Content revision data>
----

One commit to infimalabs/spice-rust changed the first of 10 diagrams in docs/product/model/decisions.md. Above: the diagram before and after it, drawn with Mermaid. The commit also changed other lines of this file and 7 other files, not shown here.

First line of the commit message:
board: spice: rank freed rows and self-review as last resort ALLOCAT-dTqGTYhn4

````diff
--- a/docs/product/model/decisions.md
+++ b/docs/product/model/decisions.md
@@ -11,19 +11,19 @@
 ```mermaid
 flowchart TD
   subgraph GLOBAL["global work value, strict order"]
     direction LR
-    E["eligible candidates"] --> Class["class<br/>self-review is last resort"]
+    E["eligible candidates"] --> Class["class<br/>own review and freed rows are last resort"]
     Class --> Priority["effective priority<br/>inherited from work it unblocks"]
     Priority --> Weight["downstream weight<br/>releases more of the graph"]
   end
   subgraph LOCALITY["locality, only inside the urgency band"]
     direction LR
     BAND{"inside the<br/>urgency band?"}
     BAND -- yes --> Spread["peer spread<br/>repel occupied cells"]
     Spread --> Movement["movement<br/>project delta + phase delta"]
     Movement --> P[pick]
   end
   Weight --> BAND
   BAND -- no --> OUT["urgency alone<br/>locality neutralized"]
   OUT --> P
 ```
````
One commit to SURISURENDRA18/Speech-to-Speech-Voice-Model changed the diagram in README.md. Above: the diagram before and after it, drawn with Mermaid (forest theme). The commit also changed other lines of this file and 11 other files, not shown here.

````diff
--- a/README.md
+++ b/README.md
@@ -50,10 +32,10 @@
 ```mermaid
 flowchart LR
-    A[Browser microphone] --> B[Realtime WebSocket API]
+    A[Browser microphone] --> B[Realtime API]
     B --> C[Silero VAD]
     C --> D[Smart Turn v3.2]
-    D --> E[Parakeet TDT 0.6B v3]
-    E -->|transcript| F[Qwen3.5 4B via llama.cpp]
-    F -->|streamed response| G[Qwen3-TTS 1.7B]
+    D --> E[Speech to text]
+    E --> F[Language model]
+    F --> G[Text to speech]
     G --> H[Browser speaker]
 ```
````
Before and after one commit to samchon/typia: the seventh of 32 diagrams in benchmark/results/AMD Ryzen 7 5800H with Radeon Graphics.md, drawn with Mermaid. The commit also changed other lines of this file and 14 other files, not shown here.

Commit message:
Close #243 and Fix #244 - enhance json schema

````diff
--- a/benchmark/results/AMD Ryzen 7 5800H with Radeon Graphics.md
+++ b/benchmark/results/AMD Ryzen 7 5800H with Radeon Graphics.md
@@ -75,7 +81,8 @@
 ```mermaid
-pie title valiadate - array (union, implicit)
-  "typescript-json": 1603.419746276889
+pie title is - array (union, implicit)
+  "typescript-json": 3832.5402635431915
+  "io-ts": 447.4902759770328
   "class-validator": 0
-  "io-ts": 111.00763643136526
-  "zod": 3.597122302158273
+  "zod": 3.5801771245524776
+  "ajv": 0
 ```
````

----

Exercise requirements> Give every line above again, word for word.

Exercise result>
One commit to infimalabs/spice-rust changed the first of 10 diagrams in docs/product/model/decisions.md. Above: the diagram before and after it, drawn with Mermaid. The commit also changed other lines of this file and 7 other files, not shown here.

First line of the commit message:
board: spice: rank freed rows and self-review as last resort ALLOCAT-dTqGTYhn4

````diff
--- a/docs/product/model/decisions.md
+++ b/docs/product/model/decisions.md
@@ -11,19 +11,19 @@
 ```mermaid
 flowchart TD
   subgraph GLOBAL["global work value, strict order"]
     direction LR
-    E["eligible candidates"] --> Class["class<br/>self-review is last resort"]
+    E["eligible candidates"] --> Class["class<br/>own review and freed rows are last resort"]
     Class --> Priority["effective priority<br/>inherited from work it unblocks"]
     Priority --> Weight["downstream weight<br/>releases more of the graph"]
   end
   subgraph LOCALITY["locality, only inside the urgency band"]
     direction LR
     BAND{"inside the<br/>urgency band?"}
     BAND -- yes --> Spread["peer spread<br/>repel occupied cells"]
     Spread --> Movement["movement<br/>project delta + phase delta"]
     Movement --> P[pick]
   end
   Weight --> BAND
   BAND -- no --> OUT["urgency alone<br/>locality neutralized"]
   OUT --> P
 ```
````
One commit to SURISURENDRA18/Speech-to-Speech-Voice-Model changed the diagram in README.md. Above: the diagram before and after it, drawn with Mermaid (forest theme). The commit also changed other lines of this file and 11 other files, not shown here.

````diff
--- a/README.md
+++ b/README.md
@@ -50,10 +32,10 @@
 ```mermaid
 flowchart LR
-    A[Browser microphone] --> B[Realtime WebSocket API]
+    A[Browser microphone] --> B[Realtime API]
     B --> C[Silero VAD]
     C --> D[Smart Turn v3.2]
-    D --> E[Parakeet TDT 0.6B v3]
-    E -->|transcript| F[Qwen3.5 4B via llama.cpp]
-    F -->|streamed response| G[Qwen3-TTS 1.7B]
+    D --> E[Speech to text]
+    E --> F[Language model]
+    F --> G[Text to speech]
     G --> H[Browser speaker]
 ```
````
Before and after one commit to samchon/typia: the seventh of 32 diagrams in benchmark/results/AMD Ryzen 7 5800H with Radeon Graphics.md, drawn with Mermaid. The commit also changed other lines of this file and 14 other files, not shown here.

Commit message:
Close #243 and Fix #244 - enhance json schema

````diff
--- a/benchmark/results/AMD Ryzen 7 5800H with Radeon Graphics.md
+++ b/benchmark/results/AMD Ryzen 7 5800H with Radeon Graphics.md
@@ -75,7 +81,8 @@
 ```mermaid
-pie title valiadate - array (union, implicit)
-  "typescript-json": 1603.419746276889
+pie title is - array (union, implicit)
+  "typescript-json": 3832.5402635431915
+  "io-ts": 447.4902759770328
   "class-validator": 0
-  "io-ts": 111.00763643136526
-  "zod": 3.597122302158273
+  "zod": 3.5801771245524776
+  "ajv": 0
 ```
````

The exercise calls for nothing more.